  • A partial abstraction of TCP sockets
  • Contains an associated used for binding and shutdown operations.
  • Capable of connecting (using its associated, reading and writing (using ByteBuffer).
  • Extends SelectableChannel (discussed below) to support non-blocking connections so that it could be multiplexed via a Selector (discussed below).
  • Is a Select-able channel for stream-oriented connecting sockets

Creating a SocketChannel

  //open the channel to create it
SocketChannel socketChannel =;

//create and prepare a buffer for data-transfer (read and ByteBuffer buffer = ByteBuffer.allocate(1000);

//try connecting to the server
socketChannel.connect(new InetSocketAddress(host, port));

//read the response – prepare to deal with partial reads
for (;;) {
if ( < 0 && !buffer.hasRemaining())
break; // No more bytes to transfer
//process the request
buffer.compact(); // In case of partial write


  • A partial abstraction of network UDP (datagram).
  • Capable of connecting (using its associated, reading and writing (using ByteBuffer).
  • Is a Select-able channel for datagram-oriented Sockets.
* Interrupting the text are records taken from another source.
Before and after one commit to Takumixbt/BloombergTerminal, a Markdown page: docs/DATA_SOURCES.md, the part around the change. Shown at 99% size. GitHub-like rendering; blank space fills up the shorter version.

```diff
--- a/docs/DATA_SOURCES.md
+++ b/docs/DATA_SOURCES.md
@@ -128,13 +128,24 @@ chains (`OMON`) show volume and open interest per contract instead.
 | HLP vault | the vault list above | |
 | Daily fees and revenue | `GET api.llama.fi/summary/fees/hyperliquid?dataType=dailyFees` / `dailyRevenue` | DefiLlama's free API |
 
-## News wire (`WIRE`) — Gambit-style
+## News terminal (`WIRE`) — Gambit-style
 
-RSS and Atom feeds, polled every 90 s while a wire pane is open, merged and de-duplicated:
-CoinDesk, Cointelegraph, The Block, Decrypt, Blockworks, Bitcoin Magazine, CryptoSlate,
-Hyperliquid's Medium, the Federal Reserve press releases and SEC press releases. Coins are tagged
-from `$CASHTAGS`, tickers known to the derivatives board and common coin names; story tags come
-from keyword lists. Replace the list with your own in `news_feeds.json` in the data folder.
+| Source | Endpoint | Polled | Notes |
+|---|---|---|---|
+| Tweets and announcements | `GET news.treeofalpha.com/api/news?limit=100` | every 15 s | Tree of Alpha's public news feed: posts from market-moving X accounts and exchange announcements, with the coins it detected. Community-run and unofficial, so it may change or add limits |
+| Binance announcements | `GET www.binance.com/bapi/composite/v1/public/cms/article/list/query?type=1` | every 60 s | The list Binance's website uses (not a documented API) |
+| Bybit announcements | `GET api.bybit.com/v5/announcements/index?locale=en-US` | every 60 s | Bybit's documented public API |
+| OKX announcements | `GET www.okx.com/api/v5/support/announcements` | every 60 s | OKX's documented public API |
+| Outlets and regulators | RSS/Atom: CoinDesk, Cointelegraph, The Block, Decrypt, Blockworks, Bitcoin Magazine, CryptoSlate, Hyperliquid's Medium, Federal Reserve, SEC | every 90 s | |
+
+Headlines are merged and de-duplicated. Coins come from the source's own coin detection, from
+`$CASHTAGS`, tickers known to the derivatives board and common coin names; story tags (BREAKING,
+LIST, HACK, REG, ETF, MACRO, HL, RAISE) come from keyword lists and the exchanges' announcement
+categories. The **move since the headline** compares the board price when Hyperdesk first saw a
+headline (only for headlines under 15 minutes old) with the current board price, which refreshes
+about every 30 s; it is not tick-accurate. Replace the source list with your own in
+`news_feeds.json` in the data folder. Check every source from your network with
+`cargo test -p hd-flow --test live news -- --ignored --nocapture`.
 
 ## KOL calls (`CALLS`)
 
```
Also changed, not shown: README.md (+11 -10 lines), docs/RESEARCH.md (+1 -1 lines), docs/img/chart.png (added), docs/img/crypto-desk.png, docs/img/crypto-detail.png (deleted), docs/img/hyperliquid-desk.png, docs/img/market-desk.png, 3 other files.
Creating a DatagramChannel

  //open the channel to create it
DatagramChannel datagramChannel =;

//set the non-blocking mode on
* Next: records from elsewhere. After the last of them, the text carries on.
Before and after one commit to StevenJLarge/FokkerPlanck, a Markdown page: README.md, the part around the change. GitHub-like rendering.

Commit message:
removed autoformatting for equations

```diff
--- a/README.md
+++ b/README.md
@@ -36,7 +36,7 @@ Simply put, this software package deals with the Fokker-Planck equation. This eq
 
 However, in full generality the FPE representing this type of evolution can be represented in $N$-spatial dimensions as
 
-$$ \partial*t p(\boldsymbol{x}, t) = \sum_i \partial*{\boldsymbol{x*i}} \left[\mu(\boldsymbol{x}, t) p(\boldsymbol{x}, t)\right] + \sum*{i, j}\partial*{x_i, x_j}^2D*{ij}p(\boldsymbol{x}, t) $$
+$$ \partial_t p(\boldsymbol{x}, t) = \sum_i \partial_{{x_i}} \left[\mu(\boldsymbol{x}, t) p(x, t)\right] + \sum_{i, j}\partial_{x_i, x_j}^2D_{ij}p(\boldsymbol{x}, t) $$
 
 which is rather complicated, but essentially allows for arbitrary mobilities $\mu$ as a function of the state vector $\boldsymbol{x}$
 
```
//try connecting to the socket
datagramChannel.connect(new InetSocketAddress(host, port))


  • A partial abstraction of stream-oriented Sockets.
  • Contains an associated that could be used for binding operations.
  • ” Is a Select-able channel for stream-oriented Sockets with support for non-blocking connections so that it could be multiplexed via a Selector

Creating a non-blocking ServerSocketChannel

//open the channel first before accepting the connections
ServerSocketChannel serSocketChannel =;
//you could bind using the associated ServerSocket
serSocketChanne1.socket().bind(new InetSocketAddress(port));
//set the non-blocking mode on

Thanks for reading and stop in next week where we’ll dig deep into the new java.nio (New I/O) package.


Monitoring Direct Buffers
NIO Java Specification
Article on Concurrent processing

Get the Free Newsletter!

Subscribe to Developer Insider for top news, trends & analysis

Latest Posts

Related Stories